These 300 level (Advanced) courses are taught in French and are offered exclusively to API students. The number of semester credits is indicated in parentheses after the course title.  Students typically take this course in place of a ICP elective. An additional fee may be charged for participation in the API course (whether taken in place of or in addition to a regular elective course). Course subject to minimum enrollment.

History of French Cuisine (3) – Conducted in French – FALL

Who has never dreamt of chocolate mousse, foie gras, or fondue? Why is France so attached to its cuisine and culinary traditions? How did they develop and what role do they play within daily life as well as national identity? How could the French indulge themselves in fastuous and lengthy meals and joyfully continue to speak about food while eating? What does eating mean? This course is designed to understand the role and place of French Cuisine within its society from an historical, ethnological, and sociological point of view, and to put into practice this “savoir vivre français” by cooking some traditional dishes and sharing them together. This is a reading and research class, with a cooking and tasting component.

French Civilization (3) – Conducted in French – SPRING

The post-WWII era was a time of deep transformations in the French way of living, the political structure of the French society, and through cultural and social representations and is strongly represented through the Parisian architecture and the design of the main avenues and boulevards. This course examines French society chronologically from 1945 to today by highlighting the main events of this era and examining the city itself through daily life, buildings, movies, paintings, and theoretical developments.
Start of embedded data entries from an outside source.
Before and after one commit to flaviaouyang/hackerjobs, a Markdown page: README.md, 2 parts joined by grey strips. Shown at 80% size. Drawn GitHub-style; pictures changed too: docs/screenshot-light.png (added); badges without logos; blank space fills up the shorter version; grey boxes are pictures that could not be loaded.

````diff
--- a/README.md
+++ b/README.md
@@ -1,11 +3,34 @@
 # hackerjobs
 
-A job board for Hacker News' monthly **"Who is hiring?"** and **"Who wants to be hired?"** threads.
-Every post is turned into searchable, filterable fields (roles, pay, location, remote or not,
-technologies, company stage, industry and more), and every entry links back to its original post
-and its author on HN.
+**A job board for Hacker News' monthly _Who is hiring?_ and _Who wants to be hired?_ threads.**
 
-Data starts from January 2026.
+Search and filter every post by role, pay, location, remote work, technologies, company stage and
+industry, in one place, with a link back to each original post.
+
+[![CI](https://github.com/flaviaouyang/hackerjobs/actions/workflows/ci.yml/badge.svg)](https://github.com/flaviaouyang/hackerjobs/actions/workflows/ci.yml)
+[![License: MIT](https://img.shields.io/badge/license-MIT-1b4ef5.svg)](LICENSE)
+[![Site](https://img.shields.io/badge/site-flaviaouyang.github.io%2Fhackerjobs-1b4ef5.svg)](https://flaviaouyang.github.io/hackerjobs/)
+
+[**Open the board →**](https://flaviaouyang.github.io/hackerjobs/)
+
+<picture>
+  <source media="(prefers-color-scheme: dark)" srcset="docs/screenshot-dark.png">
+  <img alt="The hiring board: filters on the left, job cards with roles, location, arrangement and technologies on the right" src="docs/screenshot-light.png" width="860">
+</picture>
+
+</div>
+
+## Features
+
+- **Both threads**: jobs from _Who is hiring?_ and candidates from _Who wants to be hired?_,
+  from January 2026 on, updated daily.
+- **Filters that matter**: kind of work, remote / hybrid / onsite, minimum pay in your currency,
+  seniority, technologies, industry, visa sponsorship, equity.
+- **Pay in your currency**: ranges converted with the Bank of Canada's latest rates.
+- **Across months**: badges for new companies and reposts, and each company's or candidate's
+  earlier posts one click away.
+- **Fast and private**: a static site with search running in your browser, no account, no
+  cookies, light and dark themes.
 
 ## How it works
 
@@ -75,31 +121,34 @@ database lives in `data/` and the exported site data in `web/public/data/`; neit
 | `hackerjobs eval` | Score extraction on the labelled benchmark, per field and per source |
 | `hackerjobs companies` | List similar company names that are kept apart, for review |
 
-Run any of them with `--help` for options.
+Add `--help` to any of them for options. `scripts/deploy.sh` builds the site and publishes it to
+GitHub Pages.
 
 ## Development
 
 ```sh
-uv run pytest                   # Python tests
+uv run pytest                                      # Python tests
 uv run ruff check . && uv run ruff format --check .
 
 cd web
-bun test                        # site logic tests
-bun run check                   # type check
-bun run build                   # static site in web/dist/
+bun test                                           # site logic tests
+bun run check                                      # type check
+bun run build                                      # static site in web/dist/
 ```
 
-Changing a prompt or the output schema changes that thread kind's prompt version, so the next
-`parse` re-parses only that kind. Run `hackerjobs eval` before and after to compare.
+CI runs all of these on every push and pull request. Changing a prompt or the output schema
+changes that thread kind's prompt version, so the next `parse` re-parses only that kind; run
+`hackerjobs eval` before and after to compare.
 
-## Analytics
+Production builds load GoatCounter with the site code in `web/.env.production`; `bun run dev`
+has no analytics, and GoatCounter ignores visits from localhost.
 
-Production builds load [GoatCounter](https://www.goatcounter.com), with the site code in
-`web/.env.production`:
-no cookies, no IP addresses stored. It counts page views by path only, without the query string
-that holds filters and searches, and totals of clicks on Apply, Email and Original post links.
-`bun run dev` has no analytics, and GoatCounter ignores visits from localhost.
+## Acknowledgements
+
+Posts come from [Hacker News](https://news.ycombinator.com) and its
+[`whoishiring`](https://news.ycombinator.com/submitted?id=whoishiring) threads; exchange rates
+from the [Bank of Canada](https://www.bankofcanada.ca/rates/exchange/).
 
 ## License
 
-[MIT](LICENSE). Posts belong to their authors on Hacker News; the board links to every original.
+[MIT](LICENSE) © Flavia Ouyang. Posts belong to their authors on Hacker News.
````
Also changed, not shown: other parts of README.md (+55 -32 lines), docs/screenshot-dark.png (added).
TEACHING INTERNSHIP

All students with 4 semesters of college level French (equivalent to the intermediate level) or more are able to participate in the teaching internship for an additional 3 credits. Beginning and intermediate-level students can also do the internship, but are not eligible to earn credit or a grade for the experience. Spaces are limited and are awarded on a first-come, first-served basis. An additional fee is charged for the internship.

A French Experience: Internship (3)
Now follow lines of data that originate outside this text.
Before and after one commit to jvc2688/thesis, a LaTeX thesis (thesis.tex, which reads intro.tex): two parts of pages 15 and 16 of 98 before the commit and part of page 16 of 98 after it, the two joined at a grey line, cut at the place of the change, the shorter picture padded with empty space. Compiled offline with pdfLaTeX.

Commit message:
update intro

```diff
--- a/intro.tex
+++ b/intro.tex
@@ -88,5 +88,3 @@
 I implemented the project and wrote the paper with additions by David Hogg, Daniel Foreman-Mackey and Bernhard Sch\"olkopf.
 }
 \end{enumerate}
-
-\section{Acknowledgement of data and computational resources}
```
Students teach English in a French school. This is a unique experience for API students in Paris to get to know Parisians and Parisian life from the inside, not only through the teenagers in the classes students teach, but also from the teachers that students assist.

TEACHING RESPONSIBILITIES

Students teach English two to three hours a week in a Parisian school. The regular professor asks the student what is to be taught and helps students prepare for class. Students are asked to keep a journal where all course plans and weekly evaluations are registered (one page per class, per course taught). Students also have to write a final internship report (in French) analyzing the French teaching system and their perception of French society through their own teaching experience. Upon successful completion students earn 3 semester credits.